◆ Work order ◆
Below are the records; pull every line that includes "courses".
[[ Material for the task open ]]
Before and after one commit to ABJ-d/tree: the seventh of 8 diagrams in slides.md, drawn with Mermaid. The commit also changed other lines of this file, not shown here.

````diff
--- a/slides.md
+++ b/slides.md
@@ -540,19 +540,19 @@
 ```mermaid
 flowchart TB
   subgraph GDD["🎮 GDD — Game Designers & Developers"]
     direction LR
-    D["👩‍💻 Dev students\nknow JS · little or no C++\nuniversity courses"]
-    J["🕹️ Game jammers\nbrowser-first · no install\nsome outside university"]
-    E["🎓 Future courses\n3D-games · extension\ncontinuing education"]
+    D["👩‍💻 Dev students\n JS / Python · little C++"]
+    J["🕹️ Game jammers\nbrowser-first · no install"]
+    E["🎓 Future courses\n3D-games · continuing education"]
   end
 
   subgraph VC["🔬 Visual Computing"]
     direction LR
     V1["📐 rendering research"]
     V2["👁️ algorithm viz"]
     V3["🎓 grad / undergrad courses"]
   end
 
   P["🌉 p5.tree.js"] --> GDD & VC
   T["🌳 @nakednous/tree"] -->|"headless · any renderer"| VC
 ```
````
[[ Material for the task closed ]]
◆ Solution to this exercise ◆
-    D["👩‍💻 Dev students\nknow JS · little or no C++\nuniversity courses"]
-    E["🎓 Future courses\n3D-games · extension\ncontinuing education"]
+    E["🎓 Future courses\n3D-games · continuing education"]
     V3["🎓 grad / undergrad courses"]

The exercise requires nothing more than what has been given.